Problem to work on: In which lines of the data does the string "false" appear? Copy every one.

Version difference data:
###

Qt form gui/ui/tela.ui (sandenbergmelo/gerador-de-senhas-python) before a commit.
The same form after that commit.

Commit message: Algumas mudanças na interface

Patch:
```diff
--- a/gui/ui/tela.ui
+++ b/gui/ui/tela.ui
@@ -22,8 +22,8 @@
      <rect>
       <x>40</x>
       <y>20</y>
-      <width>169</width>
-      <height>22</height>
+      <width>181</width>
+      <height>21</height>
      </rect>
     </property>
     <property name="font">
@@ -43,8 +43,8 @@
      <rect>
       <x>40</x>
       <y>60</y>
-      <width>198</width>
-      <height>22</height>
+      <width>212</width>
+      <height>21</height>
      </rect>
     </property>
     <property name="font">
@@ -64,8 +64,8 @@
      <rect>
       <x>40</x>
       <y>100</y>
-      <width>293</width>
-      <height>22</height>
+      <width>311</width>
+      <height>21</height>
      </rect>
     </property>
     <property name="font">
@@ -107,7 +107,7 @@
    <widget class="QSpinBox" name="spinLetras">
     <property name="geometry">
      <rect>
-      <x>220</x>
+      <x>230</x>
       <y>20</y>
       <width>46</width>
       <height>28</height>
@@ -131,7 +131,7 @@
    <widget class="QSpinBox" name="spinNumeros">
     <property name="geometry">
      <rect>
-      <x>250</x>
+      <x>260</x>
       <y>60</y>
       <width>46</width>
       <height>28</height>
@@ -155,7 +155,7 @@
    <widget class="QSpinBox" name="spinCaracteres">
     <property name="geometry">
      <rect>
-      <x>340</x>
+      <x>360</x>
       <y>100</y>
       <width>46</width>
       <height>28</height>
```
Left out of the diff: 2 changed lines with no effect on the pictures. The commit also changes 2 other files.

###

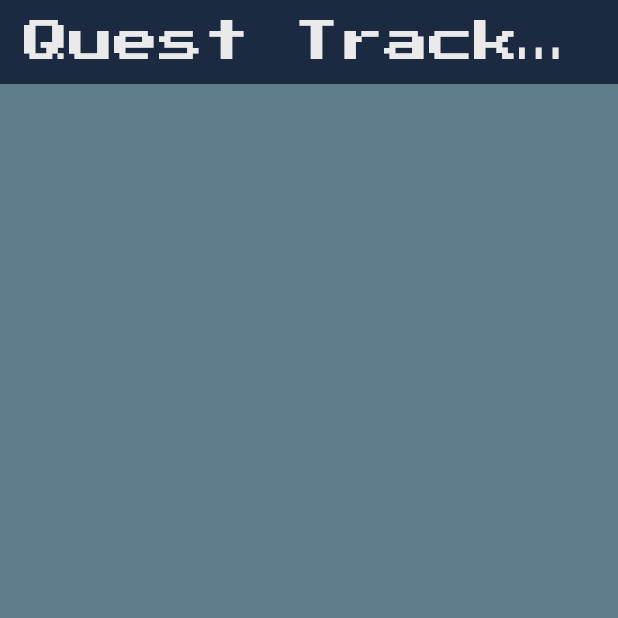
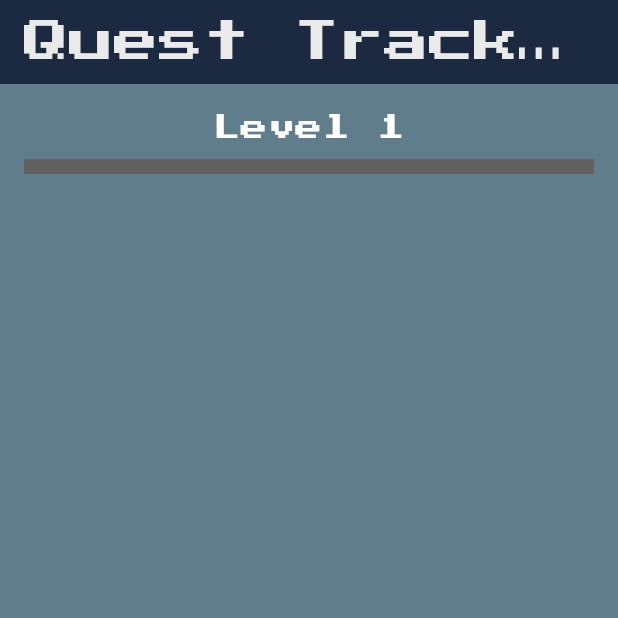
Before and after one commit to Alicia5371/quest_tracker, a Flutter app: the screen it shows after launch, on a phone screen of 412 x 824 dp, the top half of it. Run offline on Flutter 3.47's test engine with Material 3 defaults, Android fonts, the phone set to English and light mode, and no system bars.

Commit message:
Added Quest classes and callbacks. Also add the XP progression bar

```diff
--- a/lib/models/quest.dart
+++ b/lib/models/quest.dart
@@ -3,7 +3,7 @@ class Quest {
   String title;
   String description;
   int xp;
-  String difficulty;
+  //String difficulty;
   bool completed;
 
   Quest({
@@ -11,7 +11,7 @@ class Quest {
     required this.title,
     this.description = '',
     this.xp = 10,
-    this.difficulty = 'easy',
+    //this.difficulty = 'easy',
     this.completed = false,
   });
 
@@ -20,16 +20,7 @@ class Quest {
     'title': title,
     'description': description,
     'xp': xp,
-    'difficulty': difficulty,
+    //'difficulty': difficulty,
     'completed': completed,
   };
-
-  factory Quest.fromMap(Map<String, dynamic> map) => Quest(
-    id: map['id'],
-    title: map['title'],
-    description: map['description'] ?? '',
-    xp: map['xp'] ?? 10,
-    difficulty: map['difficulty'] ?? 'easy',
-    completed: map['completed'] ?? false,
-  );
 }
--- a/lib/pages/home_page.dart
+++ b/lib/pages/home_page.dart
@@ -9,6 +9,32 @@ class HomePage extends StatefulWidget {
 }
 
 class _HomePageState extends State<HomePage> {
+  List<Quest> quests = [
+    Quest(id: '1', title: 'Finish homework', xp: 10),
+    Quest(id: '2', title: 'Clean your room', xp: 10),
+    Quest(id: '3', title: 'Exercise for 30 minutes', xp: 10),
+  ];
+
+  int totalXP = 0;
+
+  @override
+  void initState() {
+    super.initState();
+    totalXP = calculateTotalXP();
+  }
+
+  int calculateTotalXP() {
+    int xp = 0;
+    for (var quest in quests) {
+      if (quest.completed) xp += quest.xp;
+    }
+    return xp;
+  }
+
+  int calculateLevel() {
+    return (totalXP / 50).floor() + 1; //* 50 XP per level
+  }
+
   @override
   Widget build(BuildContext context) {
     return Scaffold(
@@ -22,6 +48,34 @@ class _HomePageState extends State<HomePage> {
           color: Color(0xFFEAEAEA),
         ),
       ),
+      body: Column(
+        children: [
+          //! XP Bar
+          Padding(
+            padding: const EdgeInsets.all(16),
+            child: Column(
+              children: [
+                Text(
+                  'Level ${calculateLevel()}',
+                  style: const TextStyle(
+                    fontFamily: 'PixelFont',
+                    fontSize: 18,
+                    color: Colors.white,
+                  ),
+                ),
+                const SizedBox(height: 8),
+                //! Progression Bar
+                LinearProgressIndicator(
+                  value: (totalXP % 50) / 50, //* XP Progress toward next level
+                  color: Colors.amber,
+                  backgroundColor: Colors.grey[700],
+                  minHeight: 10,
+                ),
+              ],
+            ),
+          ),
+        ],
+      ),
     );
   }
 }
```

###

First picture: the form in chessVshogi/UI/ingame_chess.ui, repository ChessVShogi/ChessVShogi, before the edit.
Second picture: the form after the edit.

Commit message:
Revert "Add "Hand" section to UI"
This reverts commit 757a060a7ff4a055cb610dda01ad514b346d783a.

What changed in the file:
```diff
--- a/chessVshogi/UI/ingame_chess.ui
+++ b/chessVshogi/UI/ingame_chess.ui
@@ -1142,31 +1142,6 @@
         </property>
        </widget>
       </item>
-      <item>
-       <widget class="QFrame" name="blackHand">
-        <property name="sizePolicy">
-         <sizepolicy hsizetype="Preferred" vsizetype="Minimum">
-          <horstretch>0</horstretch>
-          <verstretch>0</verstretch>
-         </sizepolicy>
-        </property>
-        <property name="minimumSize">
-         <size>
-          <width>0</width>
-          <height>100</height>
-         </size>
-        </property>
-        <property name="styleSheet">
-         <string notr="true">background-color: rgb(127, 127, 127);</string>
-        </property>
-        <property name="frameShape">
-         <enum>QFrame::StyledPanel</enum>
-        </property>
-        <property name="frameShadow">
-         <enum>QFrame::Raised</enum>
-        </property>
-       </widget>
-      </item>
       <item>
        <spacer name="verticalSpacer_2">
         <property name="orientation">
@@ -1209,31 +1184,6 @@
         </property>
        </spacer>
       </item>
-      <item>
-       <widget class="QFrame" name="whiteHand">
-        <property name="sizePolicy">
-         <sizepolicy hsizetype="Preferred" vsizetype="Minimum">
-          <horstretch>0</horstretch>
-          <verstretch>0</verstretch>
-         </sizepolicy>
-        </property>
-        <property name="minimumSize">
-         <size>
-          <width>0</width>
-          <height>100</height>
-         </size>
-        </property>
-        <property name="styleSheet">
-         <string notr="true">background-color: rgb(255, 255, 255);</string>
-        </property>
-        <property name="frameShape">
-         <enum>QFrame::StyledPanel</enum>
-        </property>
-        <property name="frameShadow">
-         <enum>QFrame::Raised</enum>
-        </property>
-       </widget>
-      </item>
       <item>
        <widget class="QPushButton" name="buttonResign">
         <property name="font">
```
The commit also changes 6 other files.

###

Result below:
     this.completed = false,
-    completed: map['completed'] ?? false,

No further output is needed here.